[Stored data entries]
■ ■ ■ ■ ■

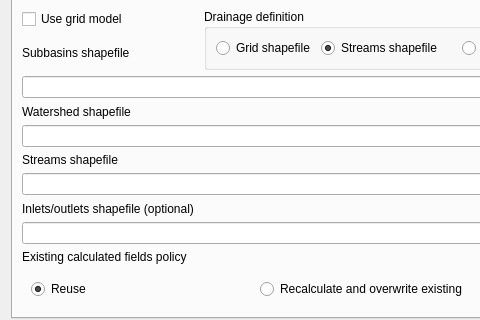
Above: QSWATPlus/ui_delineation.ui from swat-model/QSWATPlus before the change; both pictures show x 0 to 480 and y 106 to 426 of the 599 by 627 pixel window. Below: the same form after it.
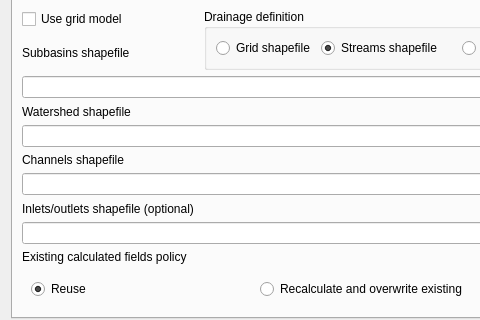
That is the form after the change. The open tabs and pages were chosen to show the change. Icons and pictures are not drawn.

The edit to the form file:
```diff
--- a/QSWATPlus/ui_delineation.ui
+++ b/QSWATPlus/ui_delineation.ui
@@ -6,7 +6,7 @@
    <rect>
     <x>0</x>
     <y>0</y>
-    <width>549</width>
+    <width>553</width>
     <height>600</height>
    </rect>
   </property>
@@ -726,7 +726,7 @@
        <item row="5" column="0">
         <widget class="QLabel" name="selectStreamsLabel">
          <property name="text">
-          <string>Streams shapefile</string>
+          <string>Channels shapefile</string>
          </property>
         </widget>
        </item>
```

■ ■ ■ ■ ■

The records above need to be given again exactly. Omit the pictures.

▶ [Exercise output]:
Above: QSWATPlus/ui_delineation.ui from swat-model/QSWATPlus before the change; both pictures show x 0 to 480 and y 106 to 426 of the 599 by 627 pixel window. Below: the same form after it.
That is the form after the change. The open tabs and pages were chosen to show the change. Icons and pictures are not drawn.

The edit to the form file:
```diff
--- a/QSWATPlus/ui_delineation.ui
+++ b/QSWATPlus/ui_delineation.ui
@@ -6,7 +6,7 @@
    <rect>
     <x>0</x>
     <y>0</y>
-    <width>549</width>
+    <width>553</width>
     <height>600</height>
    </rect>
   </property>
@@ -726,7 +726,7 @@
        <item row="5" column="0">
         <widget class="QLabel" name="selectStreamsLabel">
          <property name="text">
-          <string>Streams shapefile</string>
+          <string>Channels shapefile</string>
          </property>
         </widget>
        </item>
```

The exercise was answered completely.